Body of missing former White House chef found

Walter Scheib, who served two Presidents over the span of 11 years, went missing June 13 during a solo hike in New Mexico

Searchers have recovered the body of former White House chef Walter Scheib who was reportedly missing since June 14 after embarking on a solo hike in the New Mexico mountains, the Associated Press reports.

Scheib, 61, a resident of New Mexico, had served as White House chef for 11 years under Presidents Bill Clinton and George W. Bush and was reportedly in good health when he left for a hike June 13.

On June 14, his girlfriend reported him missing and police located his parked vehicle at the Yerba Canyon trailhead, beginning an eight-day search aided by the U.S. Air Force and the New Mexico National Guard.

On Sunday night, Scheib was found dead “off the immediate trail," according to the Associated Press. 

Authorities did not provide a cause of death or any other details about the discovery, saying rescuers were still gathering information and more details would be released later.

According to Scheib's professional website, he was initially hired by then-First Lady Hillary Clinton who, the site says, was impressed by his highlighting American cuisine with seasonal ingredients and contemporary flavors.

He was responsible for preparing everything from First Family meals to formal State Dinners, and just last month, he cooked dinner for a cancer charity's fundraiser at a hotel in Scranton, Pennsylvania.
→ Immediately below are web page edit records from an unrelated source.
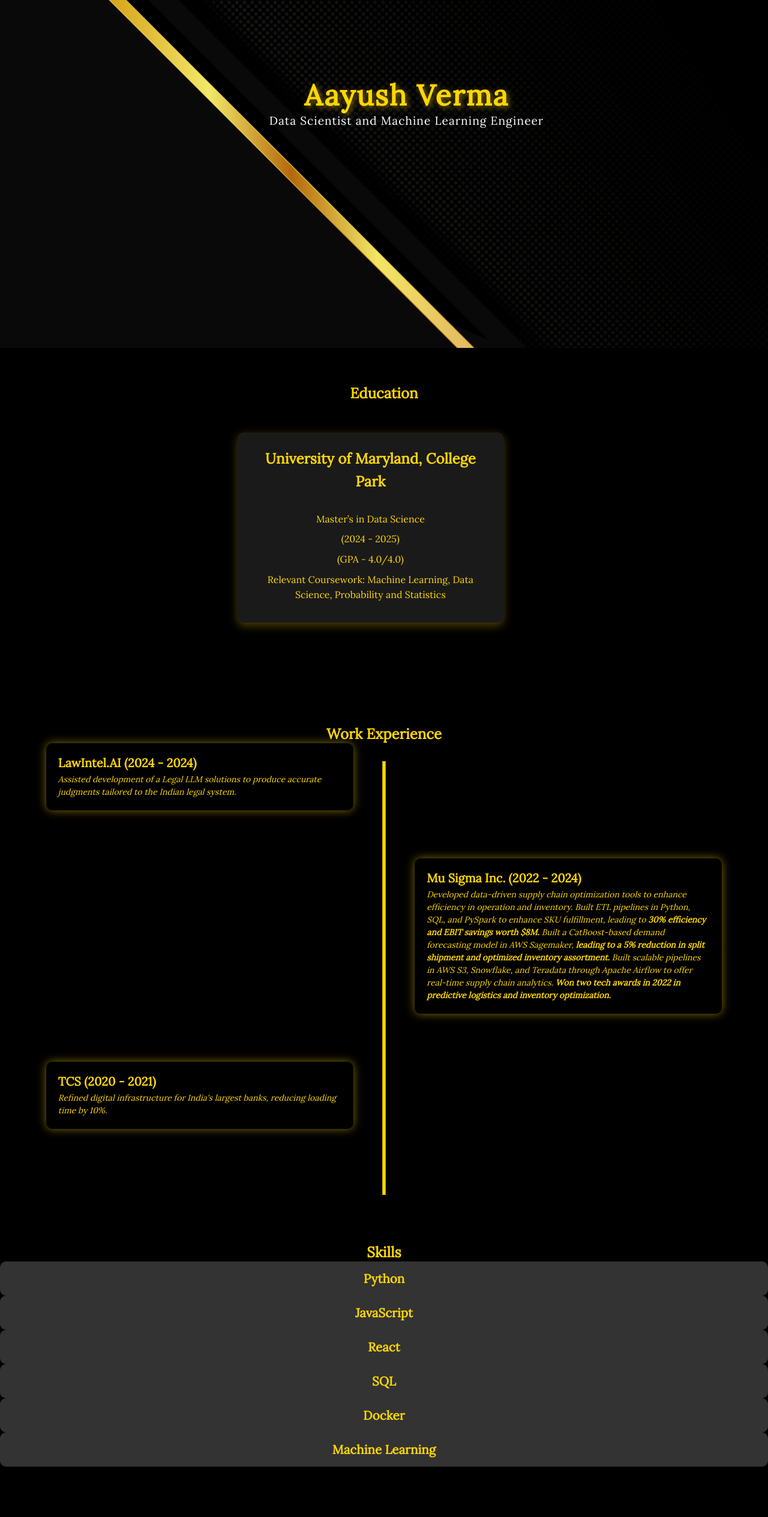
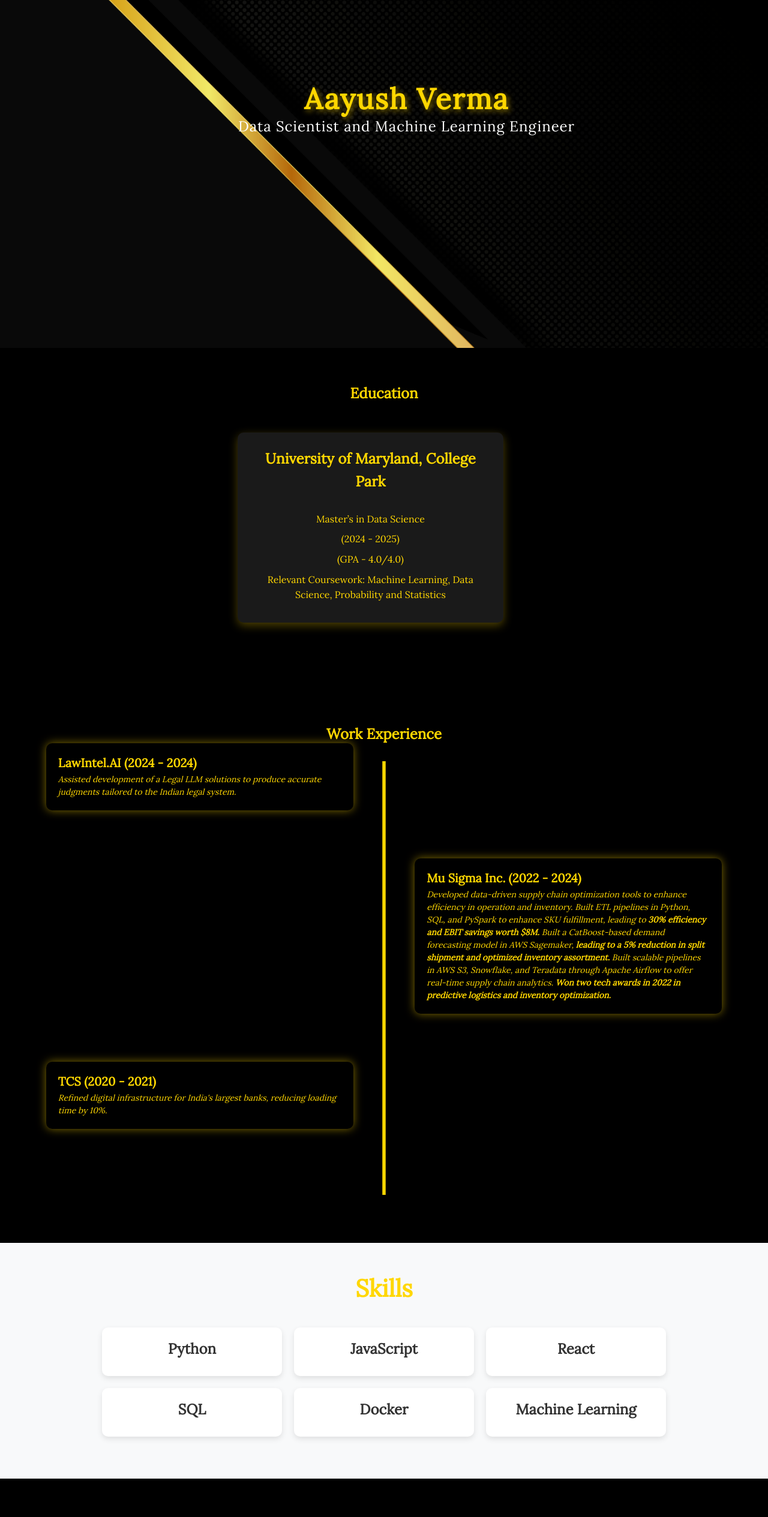
Before and after one commit to aver81/.website, a plain HTML site: page index.html in a window 1280 px wide. Shown: the part 220-2749 px from the top of the page at 60% size. Drawn offline with Linux system fonts and the light colour scheme.

Commit message:
Update style.css

```diff
--- a/style.css
+++ b/style.css
@@ -446,50 +446,49 @@ h1, h2, h3, p, a, span {
 
 }
 
-/* Hero Section Styling */
-#skills-hero {
+/* Skills Section */
+#skills {
+    text-align: center;
+    padding: 50px 20px;
+    background-color: #f8f9fa;
+}
+
+#skills h2 {
+    font-size: 2.5rem;
+    margin-bottom: 20px;
+}
+
+/* Skills Container */
+.skills-container {
     display: flex;
+    flex-wrap: wrap;
     justify-content: center;
-    align-items: center;
-    height: 60vh;
-    background: linear-gradient(to right, #6a11cb, #2575fc);
-    text-align: center;
-    color: white;
+    gap: 20px;
     padding: 20px;
 }
 
-.hero-content {
-    max-width: 600px;
+/* Skill Card */
+.skill-card {
+    background: #ffffff;
+    border-radius: 10px;
+    box-shadow: 0px 4px 10px rgba(0, 0, 0, 0.1);
+    width: 300px;
+    padding: 20px;
+    transition: transform 0.3s ease-in-out;
 }
 
-.hero-content h2 {
-    font-size: 2.5rem;
-    margin-bottom: 10px;
+.skill-card:hover {
+    transform: translateY(-5px);
 }
 
-.hero-content p {
-    font-size: 1.2rem;
-    margin-bottom: 20px;
+/* Skill Content */
+.skill-content h3 {
+    font-size: 1.5rem;
+    margin-bottom: 10px;
+    color: #333;
 }
 
-/* Skills Grid */
-.skills-grid {
-    display: grid;
-    grid-template-columns: repeat(auto-fit, minmax(120px, 1fr));
-    gap: 15px;
+.skill-content p {
+    font-size: 1rem;
+    color: #555;
 }
-
-.skill-card {
-    background: rgba(255, 255, 255, 0.2);
-    padding: 15px;
-    border-radius: 10px;
-    font-size: 1.1rem;
-    font-weight: bold;
-    transition: transform 0.3s ease, background 0.3s ease;
-}
-
-/* Hover Effect */
-.skill-card:hover {
-    transform: scale(1.1);
-    background: rgba(255, 255, 255, 0.5);
-}
```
The AP also reported that Scheib had once told the Times Leader newspaper that preparing meals at the White House had required him to have a different outlook on food and cooking.

"When you're working at the White House, it's not a hotel or a restaurant, or a private club. It's a personal home," Scheib said. "Our goal wasn't just to cook food at the White House, it was to give the First Family an island of normal in a very, very crazy world."

Stein had left the White House in 2005 and became a food consultant and speaker, including appearing on the Food Network's "Iron Chef America" show in 2006.

Reuters contributed to this article.